Data: Begin

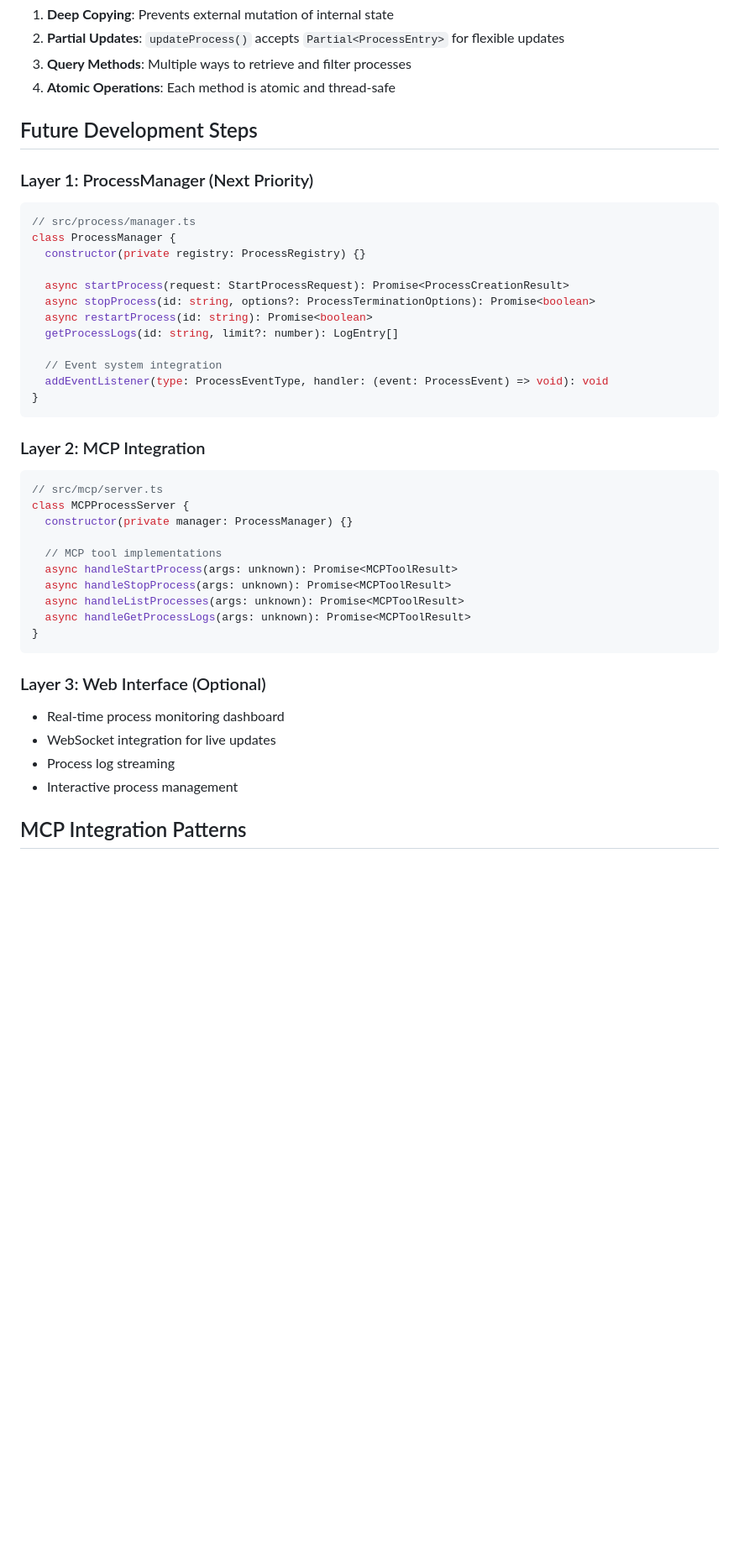
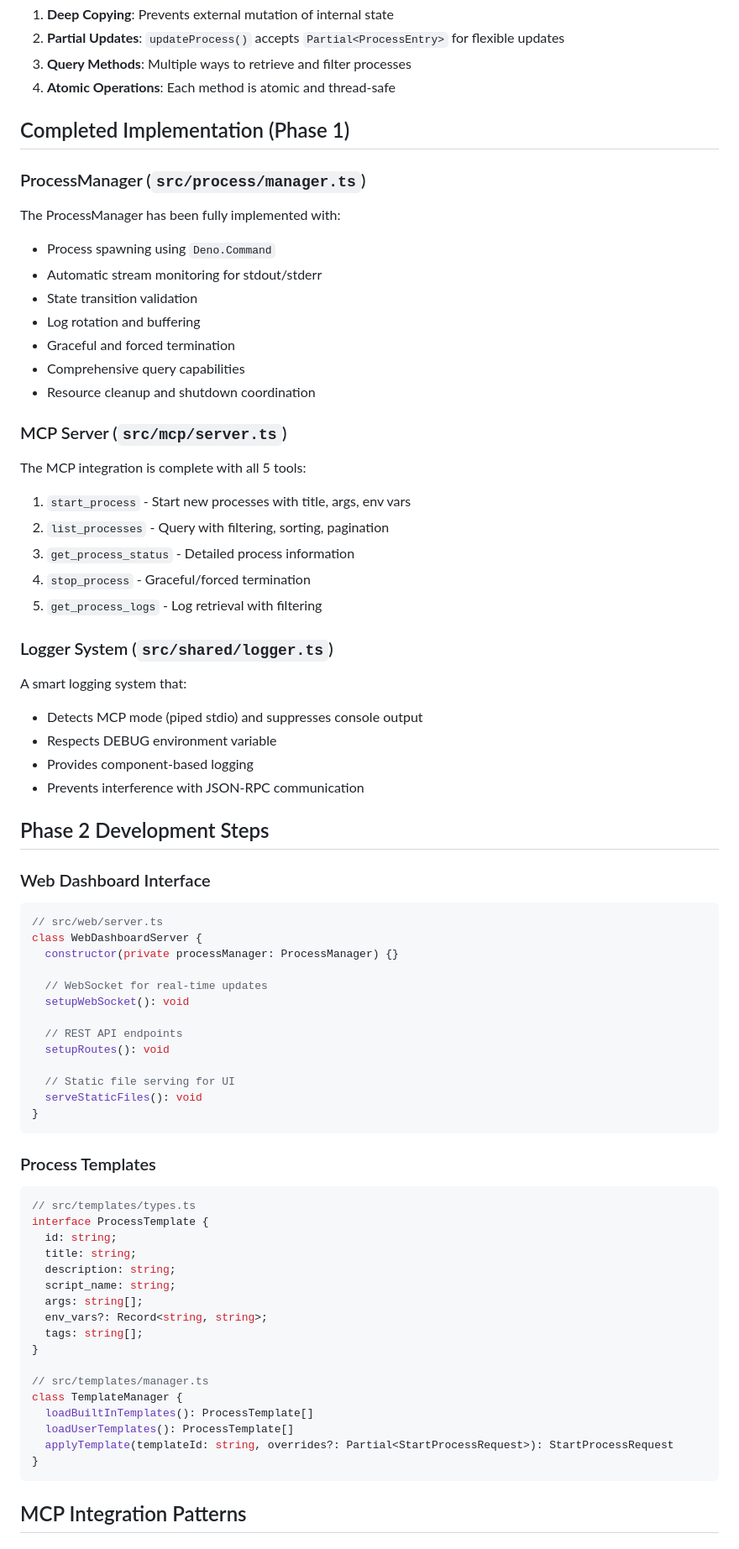
Before and after one commit to bfollington/murmuration, a Markdown page: CLAUDE.md, the part around the change printed below. Shown: that part at 84% size. Drawn GitHub-style; blank space fills up the shorter version.

````diff
--- a/CLAUDE.md
+++ b/CLAUDE.md
@@ -243,46 +246,77 @@ The ProcessRegistry implements several key patterns:
 3. **Query Methods**: Multiple ways to retrieve and filter processes
 4. **Atomic Operations**: Each method is atomic and thread-safe
 
-## Future Development Steps
+## Completed Implementation (Phase 1)
 
-### Layer 1: ProcessManager (Next Priority)
+### ProcessManager (`src/process/manager.ts`)
+
+The ProcessManager has been fully implemented with:
+- Process spawning using `Deno.Command`
+- Automatic stream monitoring for stdout/stderr
+- State transition validation
+- Log rotation and buffering
+- Graceful and forced termination
+- Comprehensive query capabilities
+- Resource cleanup and shutdown coordination
+
+### MCP Server (`src/mcp/server.ts`)
+
+The MCP integration is complete with all 5 tools:
+1. `start_process` - Start new processes with title, args, env vars
+2. `list_processes` - Query with filtering, sorting, pagination
+3. `get_process_status` - Detailed process information
+4. `stop_process` - Graceful/forced termination
+5. `get_process_logs` - Log retrieval with filtering
+
+### Logger System (`src/shared/logger.ts`)
+
+A smart logging system that:
+- Detects MCP mode (piped stdio) and suppresses console output
+- Respects DEBUG environment variable
+- Provides component-based logging
+- Prevents interference with JSON-RPC communication
+
+## Phase 2 Development Steps
+
+### Web Dashboard Interface
 
 ```typescript
-// src/process/manager.ts
-class ProcessManager {
-  constructor(private registry: ProcessRegistry) {}
+// src/web/server.ts
+class WebDashboardServer {
+  constructor(private processManager: ProcessManager) {}
 
-  async startProcess(request: StartProcessRequest): Promise<ProcessCreationResult>
-  async stopProcess(id: string, options?: ProcessTerminationOptions): Promise<boolean>
-  async restartProcess(id: string): Promise<boolean>
-  getProcessLogs(id: string, limit?: number): LogEntry[]
+  // WebSocket for real-time updates
+  setupWebSocket(): void
 
-  // Event system integration
-  addEventListener(type: ProcessEventType, handler: (event: ProcessEvent) => void): void
+  // REST API endpoints
+  setupRoutes(): void
+
+  // Static file serving for UI
+  serveStaticFiles(): void
 }
 ```
 
-### Layer 2: MCP Integration
+### Process Templates
 
 ```typescript
-// src/mcp/server.ts
-class MCPProcessServer {
-  constructor(private manager: ProcessManager) {}
+// src/templates/types.ts
+interface ProcessTemplate {
+  id: string;
+  title: string;
+  description: string;
+  script_name: string;
+  args: string[];
+  env_vars?: Record<string, string>;
+  tags: string[];
+}
 
-  // MCP tool implementations
-  async handleStartProcess(args: unknown): Promise<MCPToolResult>
-  async handleStopProcess(args: unknown): Promise<MCPToolResult>
-  async handleListProcesses(args: unknown): Promise<MCPToolResult>
-  async handleGetProcessLogs(args: unknown): Promise<MCPToolResult>
+// src/templates/manager.ts
+class TemplateManager {
+  loadBuiltInTemplates(): ProcessTemplate[]
+  loadUserTemplates(): ProcessTemplate[]
+  applyTemplate(templateId: string, overrides?: Partial<StartProcessRequest>): StartProcessRequest
 }
 ```
-
-### Layer 3: Web Interface (Optional)
-
-- Real-time process monitoring dashboard
-- WebSocket integration for live updates
-- Process log streaming
-- Interactive process management
 
 ## MCP Integration Patterns
 
````
Also changed, not shown: other parts of CLAUDE.md (+76 -23 lines).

Data: End

§ Action item: Using the material above, gather every line that includes "class".

§ Expected output:
-class ProcessManager {
+class WebDashboardServer {
-class MCPProcessServer {
+class TemplateManager {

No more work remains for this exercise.